  1. The customer defines value
  2. Organize the work to deliver value
  3. Focus on flow of work
  4. Produce at the rate of customer demand
  5. Improve continuously

Student Life and the lean process

What has Student Life as a division done in the last few years that points to “lean thinking”?

The 2010 efficiency document is dated but points to activity each unit has been involved in over the last few years to improve management of people and processes, as well as delivering more efficient and effective services to campus customers.

In the document we see the principles of LEAN in action, which includes everything from streamlining day-to-day work activities and processes, engaging staff and encouraging them to identify and solve problems, while encouraging people to continuously improve their work in a hands-on way.

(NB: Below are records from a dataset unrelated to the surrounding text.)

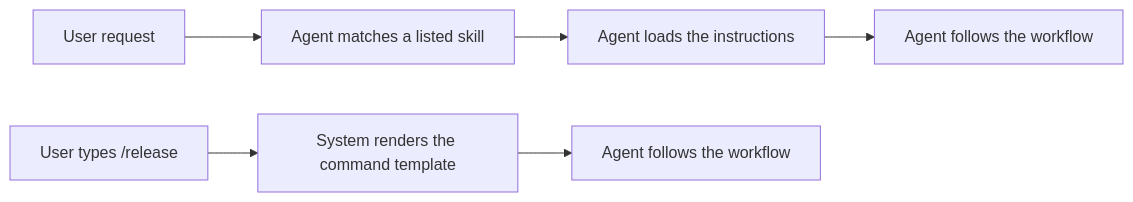
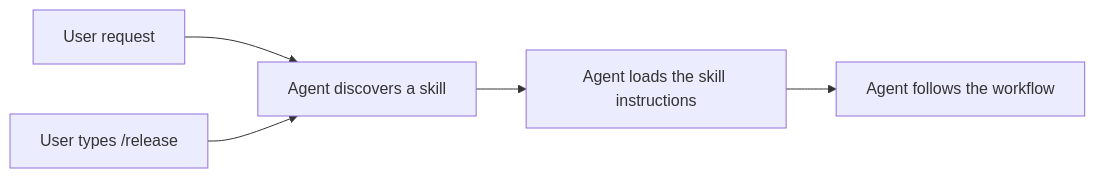
One commit to DataTalksClub/ai-dev-tools-zoomcamp changed the first of 2 diagrams in articles/05-code-agents-building-blocks.md. Above: the diagram before and after it, drawn with Mermaid. The commit also changed other lines of this file, not shown here.

````diff
--- a/articles/05-code-agents-building-blocks.md
+++ b/articles/05-code-agents-building-blocks.md
@@ -58,8 +101,7 @@
 ```mermaid
 graph LR
-    U1["User request"] --> A["Agent matches a listed skill"]
-    A --> L["Agent loads the instructions"]
-    L --> E1["Agent follows the workflow"]
-    U2["User types /release"] --> R["System renders the command template"]
-    R --> E2["Agent follows the workflow"]
+    U1["User request"] --> A["Agent discovers a skill"]
+    U2["User types /release"] --> A
+    A --> L["Agent loads the skill instructions"]
+    L --> E["Agent follows the workflow"]
 ```
````
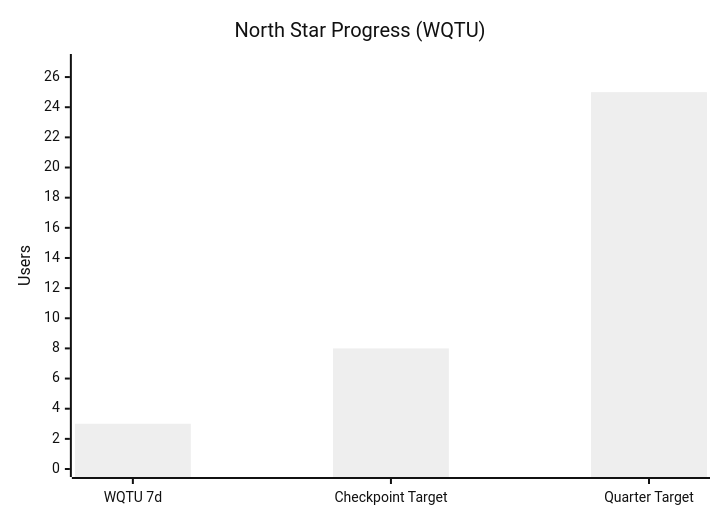
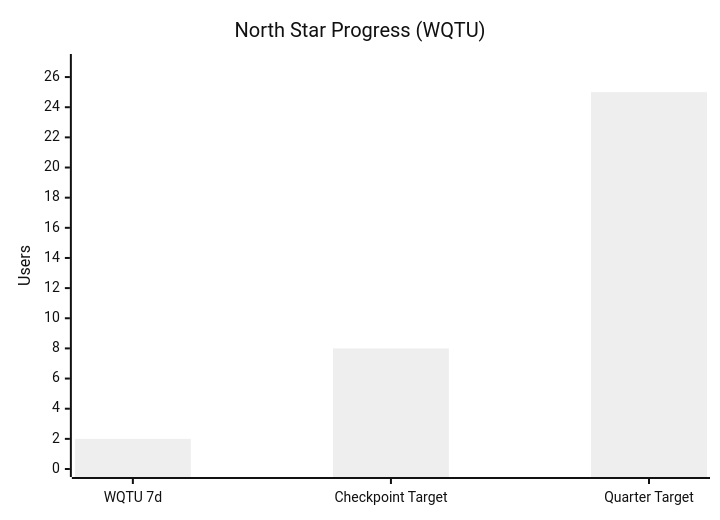
Before and after one commit to IgorGanapolsky/Random-Timer: the second of 4 diagrams in wiki/Paid-Acquisition.md, drawn with Mermaid (neutral theme). The commit also changed other lines of this file and 10 other files, not shown here.

````diff
--- a/wiki/Paid-Acquisition.md
+++ b/wiki/Paid-Acquisition.md
@@ -50,7 +50,7 @@
 ```mermaid
 xychart-beta
     title "North Star Progress (WQTU)"
     x-axis ["WQTU 7d" , "Checkpoint Target" , "Quarter Target"]
     y-axis "Users" 0 --> 27
-    bar [3 , 8 , 25]
+    bar [2 , 8 , 25]
 ```
````
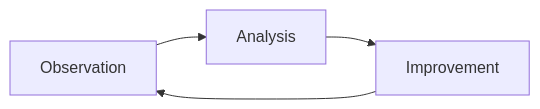
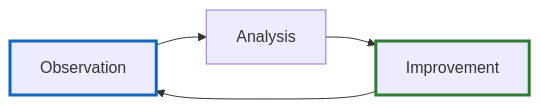
The third of 3 diagrams in README.en.md (prikotov/task-agents-playbook), drawn with Mermaid before and after one commit. The commit also changed other lines of this file and 2 other files, not shown here.

````diff
--- a/README.en.md
+++ b/README.en.md
@@ -195,6 +197,12 @@
 ```mermaid
 flowchart LR
-    A[Observation] --> B[Analysis]
-    B --> C[Improvement]
+    A["Observation"] --> B["Analysis"]
+    B --> C["Improvement"]
     C --> A
+
+    classDef start stroke:#1565c0,stroke-width:3px;
+    classDef finish stroke:#2e7d32,stroke-width:3px;
+
+    class A start;
+    class C finish;
 ```
````
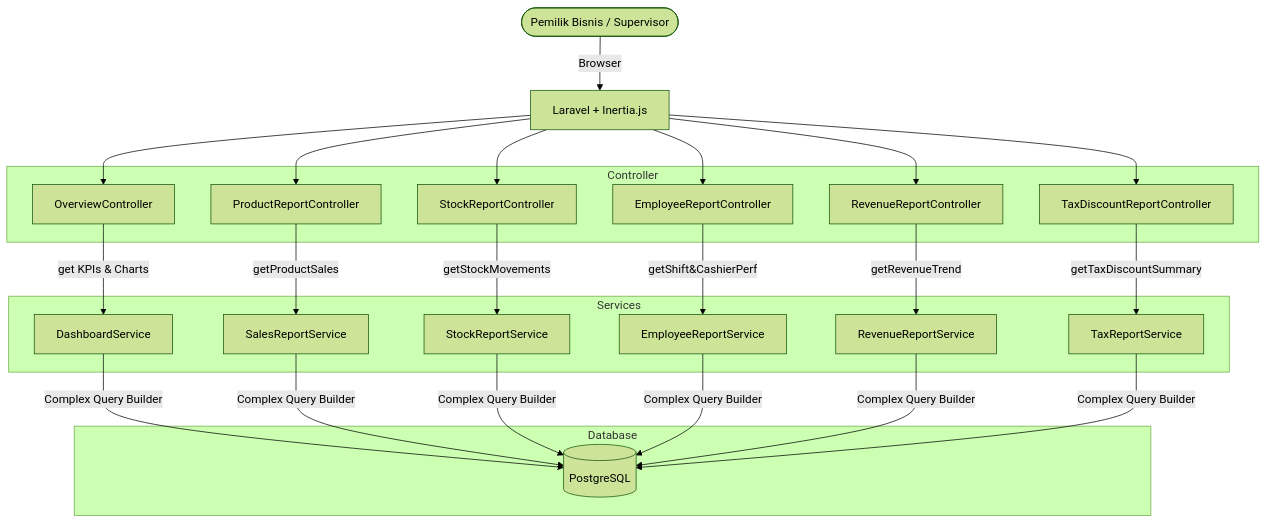
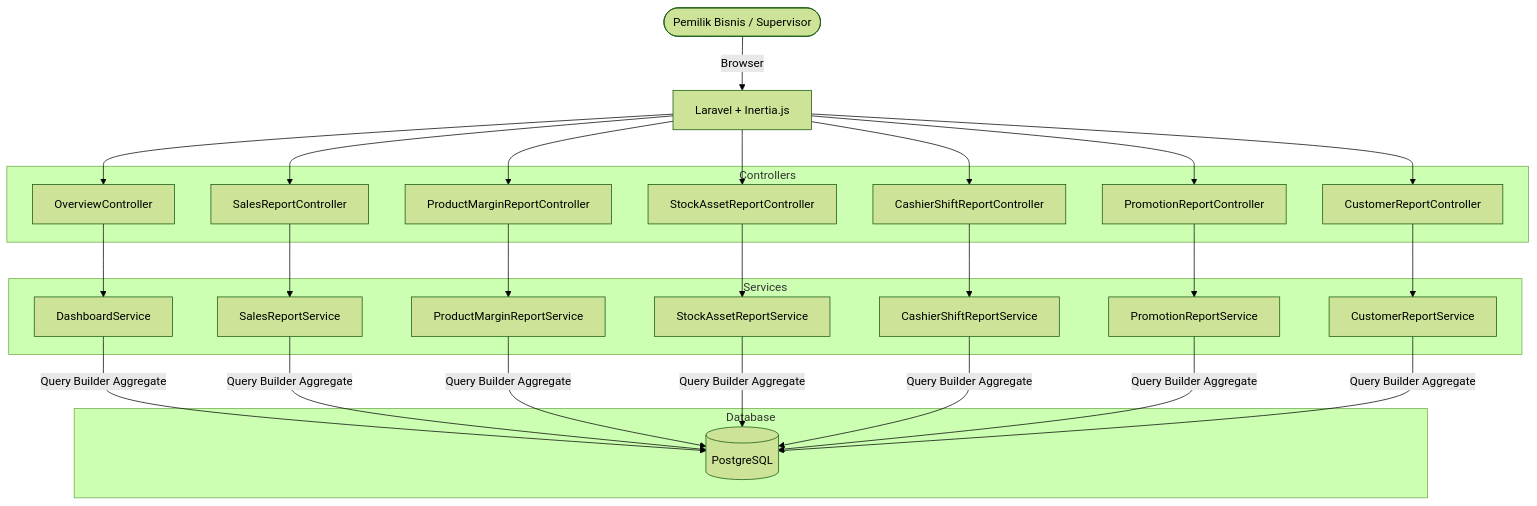
The diagram in prd/PRD Reporting V1.md (whykrr/sollu-app), drawn with Mermaid (forest theme) before and after one commit. The commit also changed other lines of this file and 153 other files, not shown here.

````diff
--- a/prd/PRD Reporting V1.md
+++ b/prd/PRD Reporting V1.md
@@ -98,47 +104,40 @@
 ```mermaid
 flowchart TD
     User([Pemilik Bisnis / Supervisor]) -->|Browser| App[Laravel + Inertia.js]
 
-    subgraph Controller
+    subgraph Controllers
         Overview[OverviewController]
-        SalesCtrl[ProductReportController]
-        StockCtrl[StockReportController]
-        EmpCtrl[EmployeeReportController]
-        RevCtrl[RevenueReportController]
-        TaxCtrl[TaxDiscountReportController]
+        SalesCtrl[SalesReportController]
+        ProdCtrl[ProductMarginReportController]
+        StockCtrl[StockAssetReportController]
+        ShiftCtrl[CashierShiftReportController]
+        PromoCtrl[PromotionReportController]
+        CustCtrl[CustomerReportController]
     end
 
     subgraph Services
         DashSvc[DashboardService]
         SalesSvc[SalesReportService]
-        StockSvc[StockReportService]
-        EmpSvc[EmployeeReportService]
-        RevSvc[RevenueReportService]
-        TaxSvc[TaxReportService]
+        ProdSvc[ProductMarginReportService]
+        StockSvc[StockAssetReportService]
+        ShiftSvc[CashierShiftReportService]
+        PromoSvc[PromotionReportService]
+        CustSvc[CustomerReportService]
     end
 
     subgraph Database
         DB[(PostgreSQL)]
     end
 
-    App --> Overview
-    App --> SalesCtrl
-    App --> StockCtrl
-    App --> EmpCtrl
-    App --> RevCtrl
-    App --> TaxCtrl
+    App --> Overview & SalesCtrl & ProdCtrl & StockCtrl & ShiftCtrl & PromoCtrl & CustCtrl
 
-    Overview -->|get KPIs & Charts| DashSvc
-    SalesCtrl -->|getProductSales| SalesSvc
-    StockCtrl -->|getStockMovements| StockSvc
-    EmpCtrl -->|getShift&CashierPerf| EmpSvc
-    RevCtrl -->|getRevenueTrend| RevSvc
-    TaxCtrl -->|getTaxDiscountSummary| TaxSvc
+    Overview --> DashSvc
+    SalesCtrl --> SalesSvc
+    ProdCtrl --> ProdSvc
+    StockCtrl --> StockSvc
+    ShiftCtrl --> ShiftSvc
+    PromoCtrl --> PromoSvc
+    CustCtrl --> CustSvc
 
-    DashSvc -->|Complex Query Builder| DB
-    SalesSvc -->|Complex Query Builder| DB
-    StockSvc -->|Complex Query Builder| DB
-    EmpSvc -->|Complex Query Builder| DB
-    RevSvc -->|Complex Query Builder| DB
-    TaxSvc -->|Complex Query Builder| DB
+    DashSvc & SalesSvc & ProdSvc & StockSvc & ShiftSvc & PromoSvc & CustSvc -->|Query Builder Aggregate| DB
 ```
````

The lean process is actively used within departments as well. For instance, over the past seven years, the Office of Admissions has reduced the cost to process and review freshman applications by nearly 50% (from $92/application in 2005 to $48/application in 2012). Over that same period, client (applicant, high school counselor, etc.) satisfaction with the application process, as well as University satisfaction with Admissions outcomes (profile, diversity, etc. of freshman class) has improved. They achieved these gains by simplifying application instructions, clarifying decision timelines, consolidating information required to what the applicants can provide in their applications, reducing the number of times applications are “touched,” monitoring/tracking process flows to identify bottlenecks, surveying applicants on satisfaction. Ideas for efficiencies came from listening to applicants, counselors, staff, and colleagues. No idea was too radical to consider or too small to implement.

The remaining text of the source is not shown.